▶ _Collection entries_
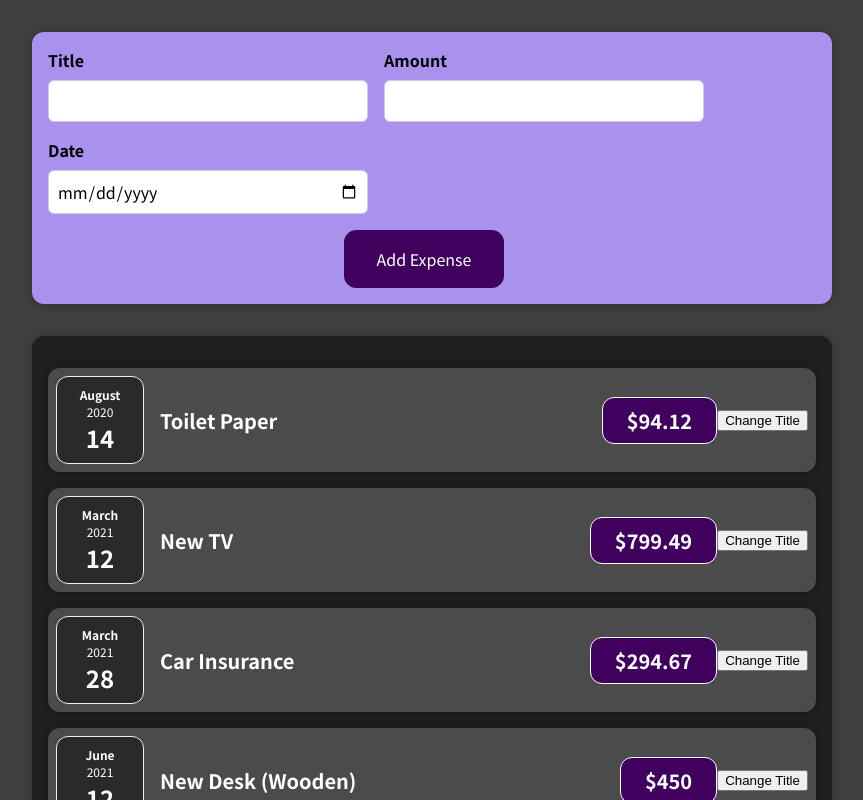
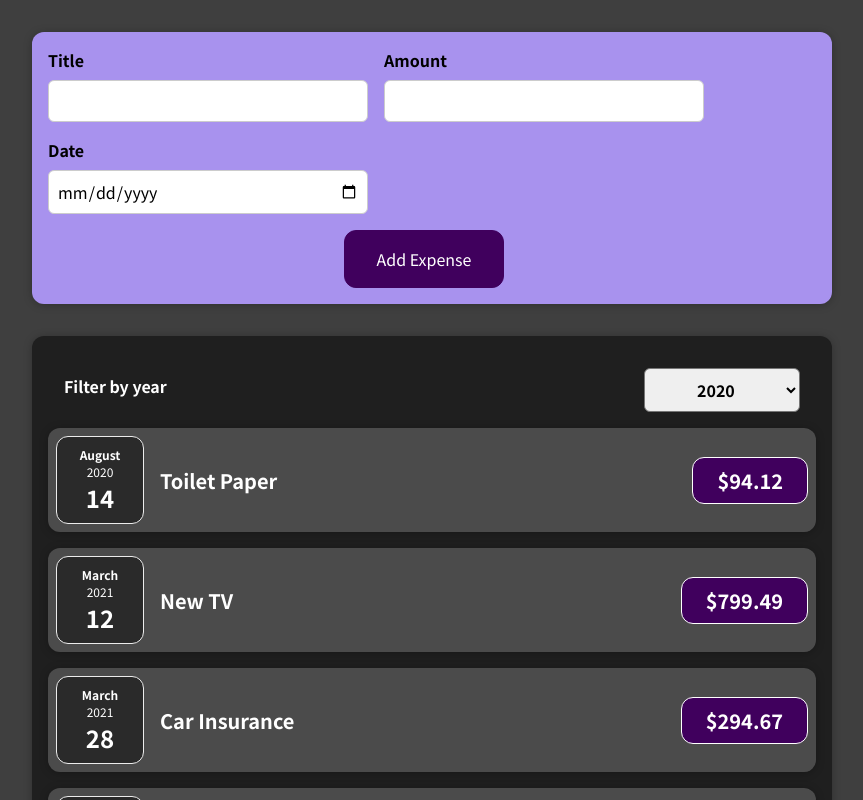
Before and after one commit to LouisAlemar/expense-tracker, a React (Create React App) app: page / in a window 1280 px wide. Shown: the top 800 px of the page, without its empty margins (208-1071 px from the left). Built offline with nearby package versions, Linux system fonts and the light colour scheme.

Commit message:
create an expenses filter

```diff
--- a/src/App.js
+++ b/src/App.js
@@ -24,9 +24,14 @@ const App = () => {
     },
   ];
 
+  const addExpenseHandler = (expense) => {
+    console.log("in app.js");
+    console.log(expense);
+  };
+
   return (
     <div>
-      <NewExpense />
+      <NewExpense onAddExpense={addExpenseHandler} />
       <Expenses items={expenses} />
     </div>
   );
--- a/src/components/ExpenseForm/index.js
+++ b/src/components/ExpenseForm/index.js
@@ -1,20 +1,70 @@
+import { useState } from "react";
+
 import "./ExpenseForm.scss";
 
-const ExpenseForm = () => {
+const ExpenseForm = ({ onSaveExpenseData }) => {
+  const [enteredTitle, setEnteredTitle] = useState("");
+  const [enteredAmount, setEnteredAmount] = useState("");
+  const [enteredDate, setEnteredDate] = useState("");
+
+  const titleChangeHandler = (event) => {
+    setEnteredTitle(event.target.value);
+  };
+
+  const amountChangeHandler = (event) => {
+    setEnteredAmount(event.target.value);
+  };
+
+  const dateChangeHandler = (event) => {
+    setEnteredDate(event.target.value);
+  };
+
+  const submitHandler = (event) => {
+    event.preventDefault();
+
+    const expenseData = {
+      title: enteredTitle,
+      amount: enteredAmount,
+      date: new Date(enteredDate),
+    };
+
+    onSaveExpenseData(expenseData);
+
+    setEnteredTitle("");
+    setEnteredAmount("");
+    setEnteredDate("");
+  };
+
   return (
-    <form>
+    <form onSubmit={submitHandler}>
       <div className="new-expense__controls">
         <div className="new-expense__control">
           <label>Title</label>
-          <input type="text" />
+          <input
+            type="text"
+            value={enteredTitle}
+            onChange={titleChangeHandler}
+          />
         </div>
         <div className="new-expense__control">
           <label>Amount</label>
-          <input type="number" min="0.01" step="0.01" />
+          <input
+            type="number"
+            min="0.01"
+            step="0.01"
+            value={enteredAmount}
+            onChange={amountChangeHandler}
+          />
         </div>
         <div className="new-expense__control">
           <label>Date</label>
-          <input type="date" min="2019-01-01" max="2023-12-31" />
+          <input
+            type="date"
+            min="2019-01-01"
+            max="2023-12-31"
+            value={enteredDate}
+            onChange={dateChangeHandler}
+          />
         </div>
       </div>
       <div className="new-expense__actions">
--- a/src/components/ExpenseItem/index.js
+++ b/src/components/ExpenseItem/index.js
@@ -1,25 +1,16 @@
-import { useState } from "react";
-
 import ExpenseDate from "../ExpenseDate";
 import Card from "../Card";
 
 import "./ExpenseItem.scss";
 
 const ExpenseItem = ({ item }) => {
-  const [title, setTitle] = useState(item.title);
-
-  const clickHandler = () => {
-    setTitle("Updated!");
-  };
-
   return (
     <Card className="expense-item">
       <ExpenseDate date={item.date} />
       <div className="expense-item__description">
-        <h2>{title}</h2>
+        <h2>{item.title}</h2>
         <div className="expense-item__price">${item.amount}</div>
       </div>
-      <button onClick={clickHandler}>Change Title</button>
     </Card>
   );
 };
--- a/src/components/Expenses/index.js
+++ b/src/components/Expenses/index.js
@@ -1,15 +1,30 @@
+import { useState } from "react";
+
 import ExpenseItem from "../ExpenseItem";
+import ExpensesFilter from "../ExpensesFilter";
 import Card from "../Card";
 
 import "./Expenses.scss";
 
 const Expenses = ({ items }) => {
+  const [filteredYear, setFilteredYear] = useState("2020");
+
+  const filterChangeHandler = (selectedYear) => {
+    setFilteredYear(selectedYear);
+  };
+
   return (
-    <Card className="expenses">
-      {items.map((item) => {
-        return <ExpenseItem key={item.id} item={item} />;
-      })}
-    </Card>
+    <div>
+      <Card className="expenses">
+        <ExpensesFilter
+          selected={filteredYear}
+          onChangeFilter={filterChangeHandler}
+        />
+        {items.map((item) => {
+          return <ExpenseItem key={item.id} item={item} />;
+        })}
+      </Card>
+    </div>
   );
 };
 
--- /dev/null
+++ b/src/components/ExpensesFilter/ExpensesFilter.scss
@@ -0,0 +1,24 @@
+.expenses-filter {
+  color: white;
+  padding: 0 1rem;
+
+  &__control {
+    display: flex;
+    width: 100%;
+    align-items: center;
+    justify-content: space-between;
+    margin: 1rem 0;
+  }
+
+  label {
+    font-weight: bold;
+    margin-bottom: 0.5rem;
+  }
+
+  select {
+    font: inherit;
+    padding: 0.5rem 3rem;
+    font-weight: bold;
+    border-radius: 6px;
+  }
+}
--- /dev/null
+++ b/src/components/ExpensesFilter/index.js
@@ -0,0 +1,24 @@
+import "./ExpensesFilter.scss";
+
+const ExpensesFilter = ({ selected, onChangeFilter }) => {
+  const dropdownChangehandler = (event) => {
+    onChangeFilter(event.target.value);
+  };
+
+  return (
+    <div className="expenses-filter">
+      <div className="expenses-filter__control">
+        <label>Filter by year</label>
+        <select value={selected} onChange={dropdownChangehandler}>
+          <option value="2023">2023</option>
+          <option value="2022">2022</option>
+          <option value="2021">2021</option>
+          <option value="2020">2020</option>
+          <option value="2019">2019</option>
+        </select>
+      </div>
+    </div>
+  );
+};
+
+export default ExpensesFilter;
--- a/src/components/NewExpense/index.js
+++ b/src/components/NewExpense/index.js
@@ -2,10 +2,18 @@ import ExpenseForm from "../ExpenseForm";
 
 import "./NewExpense.scss";
 
-const NewExpense = () => {
+const NewExpense = ({ onAddExpense }) => {
+  const saveExpenseDataHandler = (enteredExpenseData) => {
+    const expenseData = {
+      ...enteredExpenseData,
+      id: Math.random().toString(),
+    };
+
+    onAddExpense(expenseData);
+  };
   return (
     <div className="new-expense">
-      <ExpenseForm />
+      <ExpenseForm onSaveExpenseData={saveExpenseDataHandler} />
     </div>
   );
 };
```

▶ _PROBLEM TO WORK ON_
Say, as a number only, how many lines of the data contain "onChangeFilter".

▶ _SOLUTION FOR THIS PROBLEM_
3